Edit difference data:
⟨

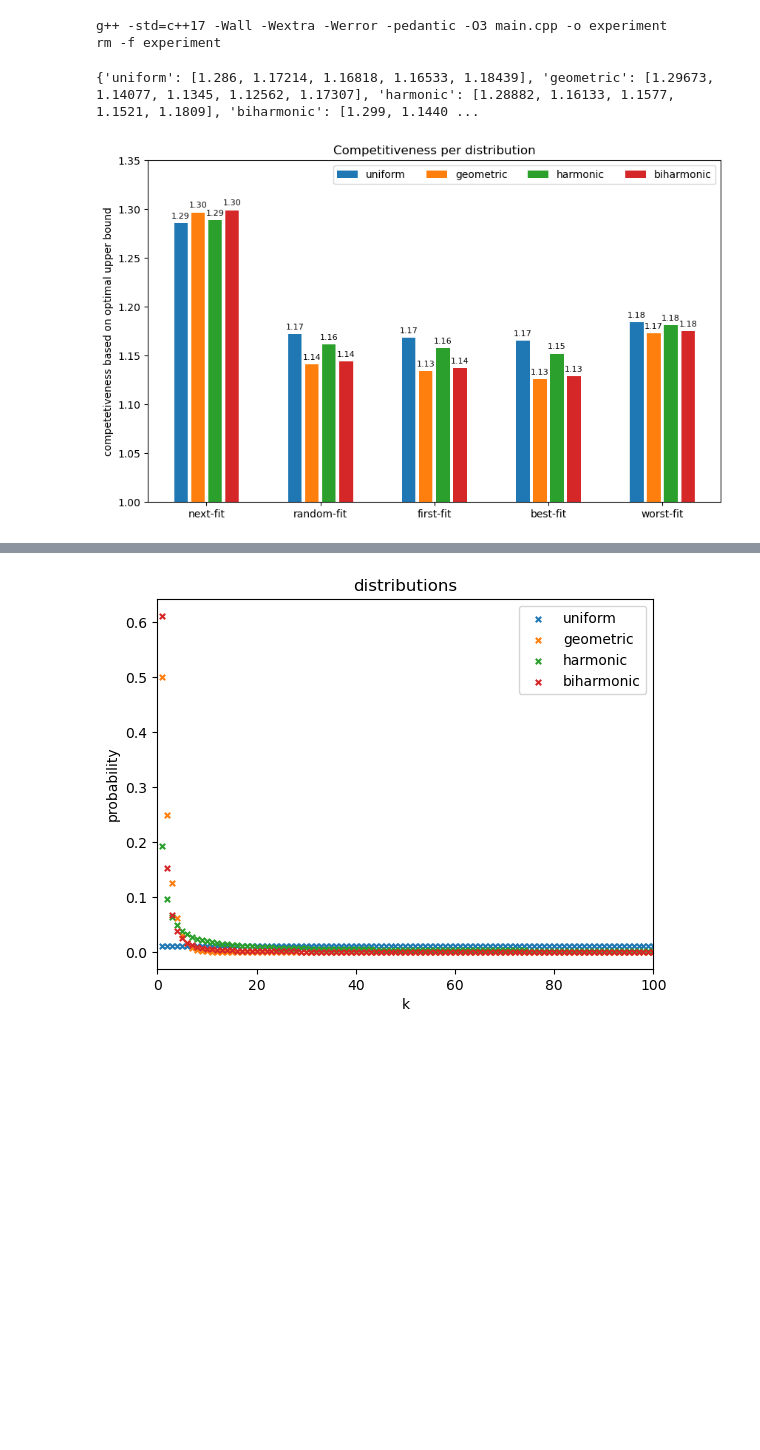
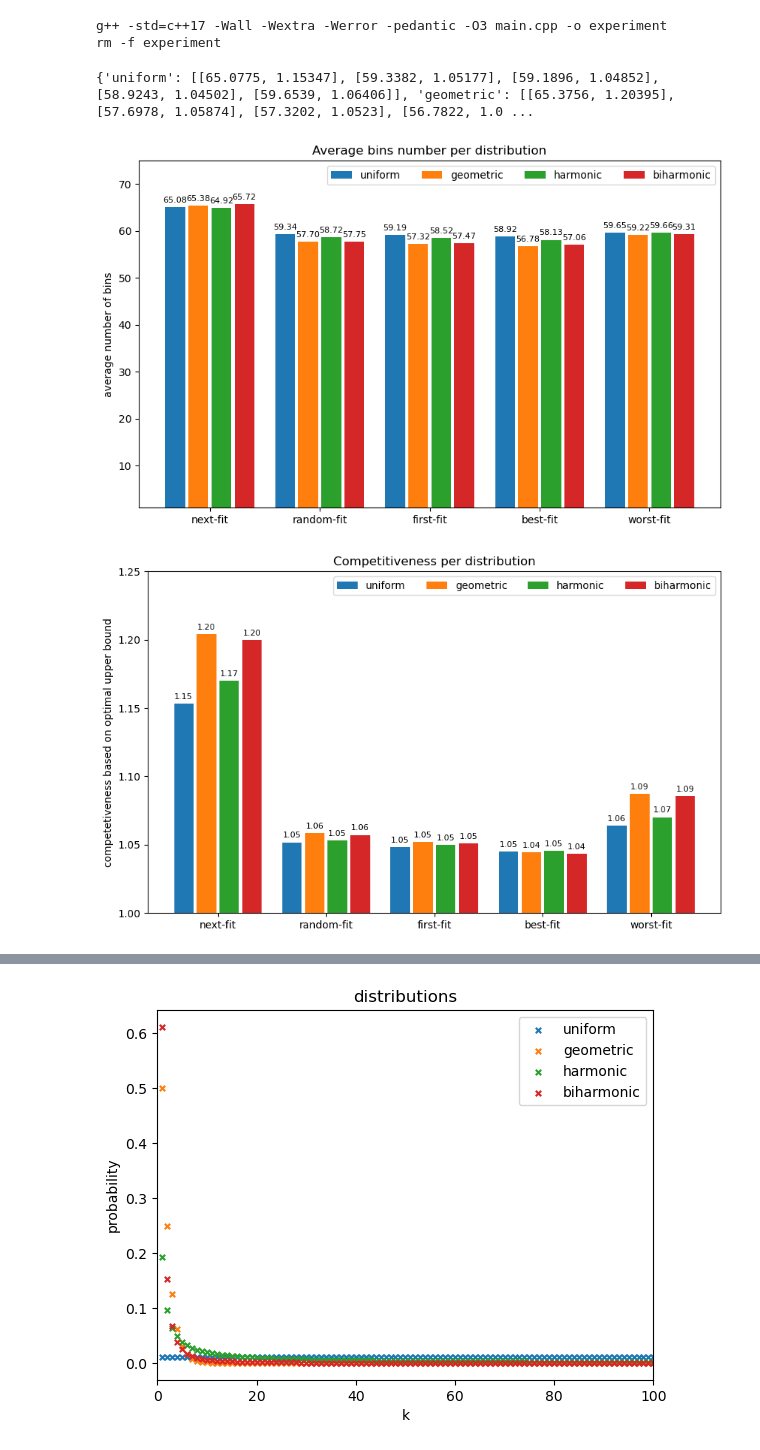
Before and after one commit to karoljanic/online-algorithms, a Jupyter notebook: bin-packing/experiments.ipynb, the cells around one changed output, grey strips where cells are left out. Drawn from its saved outputs; the diff is of its cells as text; code cells hidden in the pictures; blank space fills up the shorter version.

```diff
--- a/bin-packing/experiments.ipynb
+++ b/bin-packing/experiments.ipynb
@@ -10,7 +10,9 @@ def initialize_experiment() -> None:
 def run_experiment(strategy: str, distribution: str, elements_number: int, repetitions: int) -> float:
     result = subprocess.run(f"./experiment {strategy} {distribution} {elements_number} {repetitions}",
                             shell=True, capture_output=True, text=True)
-    return float(result.stdout)
+    results = [res.strip() for res in result.stdout.split(" ") if res]
+    floats = [float(res) for res in results]
+    return floats
 
 def clean_experiment() -> None:
     subprocess.run(["make", "clean"])
@@ -36,7 +38,7 @@ clean_experiment()
 g++ -std=c++17 -Wall -Wextra -Werror -pedantic -O3 main.cpp -o experiment
 rm -f experiment
 # %%
-BAR_WIDTH = 0.12
+BAR_WIDTH = 0.18
 BARS_SPACING = 0.03
 
 with open("results.pkl", "rb") as f:
@@ -52,35 +54,63 @@ for distribution in DISTRIBUTIONS:
     array = []
     for strategy in STRATEGIES:
         array.append(results[strategy][distribution])
     grouped_by_distribution[distribution] = array
 
 print(grouped_by_distribution)
 
 fig, ax = plt.subplots(figsize=(10, 6))
 x = np.arange(len(STRATEGIES))
 
 multiplier = 0
 for distribution, measurement in grouped_by_distribution.items():
+    measurement = [m[0] for m in measurement]
+    offset = (BAR_WIDTH + BARS_SPACING) * multiplier
+    bars = ax.bar(x + offset, measurement, BAR_WIDTH, label=distribution)
+    for bar in bars:
+        height = bar.get_height()
+        ax.annotate(f'{height:.2f}',
+                    xy=(bar.get_x() + bar.get_width() / 2, height),
+                    xytext=(0, 3),
+                    textcoords="offset points",
+                    ha='center', va='bottom', fontsize=8)
+    multiplier += 1
+
+ax.set_ylabel("average number of bins")
+ax.set_title("Average bins number per distribution")
+ax.set_xticks(x + 3/2 * BAR_WIDTH + 3/2 * BARS_SPACING, STRATEGIES)
+ax.legend(loc="best", ncols=4)
+ax.set_ylim(1, 75)
+
+plt.savefig("plots/bins_number_per_distribution.png")
+plt.show()
+
+fig, ax = plt.subplots(figsize=(10, 6))
+x = np.arange(len(STRATEGIES))
+
+multiplier = 0
+for distribution, measurement in grouped_by_distribution.items():
+    measurement = [m[1] for m in measurement]
     offset = (BAR_WIDTH + BARS_SPACING) * multiplier
     bars = ax.bar(x + offset, measurement, BAR_WIDTH, label=distribution)
     for bar in bars:
         height = bar.get_height()
         ax.annotate(f'{height:.2f}',
                     xy=(bar.get_x() + bar.get_width() / 2, height),
                     xytext=(0, 3),
                     textcoords="offset points",
                     ha='center', va='bottom', fontsize=8)
     multiplier += 1
 
 ax.set_ylabel("competetiveness based on optimal upper bound")
 ax.set_title("Competitiveness per distribution")
 ax.set_xticks(x + 3/2 * BAR_WIDTH + 3/2 * BARS_SPACING, STRATEGIES)
 ax.legend(loc="best", ncols=4)
-ax.set_ylim(1, 1.35)
+ax.set_ylim(1, 1.25)
 
-# plt.savefig("plots/competitiveness_per_distribution.png")
+plt.savefig("plots/competitiveness_per_distribution.png")
 plt.show()
 # %% [output]
-{'uniform': [1.286, 1.17214, 1.16818, 1.16533, 1.18439], 'geometric': [1.29673, 1.14077, 1.1345, 1.12562, 1.17307], 'harmonic': [1.28882, 1.16133, 1.1577, 1.1521, 1.1809], 'biharmonic': [1.299, 1.1440 ...
+{'uniform': [[65.0775, 1.15347], [59.3382, 1.05177], [59.1896, 1.04852], [58.9243, 1.04502], [59.6539, 1.06406]], 'geometric': [[65.3756, 1.20395], [57.6978, 1.05874], [57.3202, 1.0523], [56.7822, 1.0 ...
-[figure, old version]
+[figure, new version]
+[figure, added]
 # %%
```
Also changed, not shown: parts of 1 cell of this notebook, 9 other files.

⟩

◆ **What you need to do**
Search the entries for the word "version". Copy each line where it appears.

◆ **Solution for this problem**
Before and after one commit to karoljanic/online-algorithms, a Jupyter notebook: bin-packing/experiments.ipynb, the cells around one changed output, grey strips where cells are left out. Drawn from its saved outputs; the diff is of its cells as text; code cells hidden in the pictures; blank space fills up the shorter version.
-[figure, old version]
+[figure, new version]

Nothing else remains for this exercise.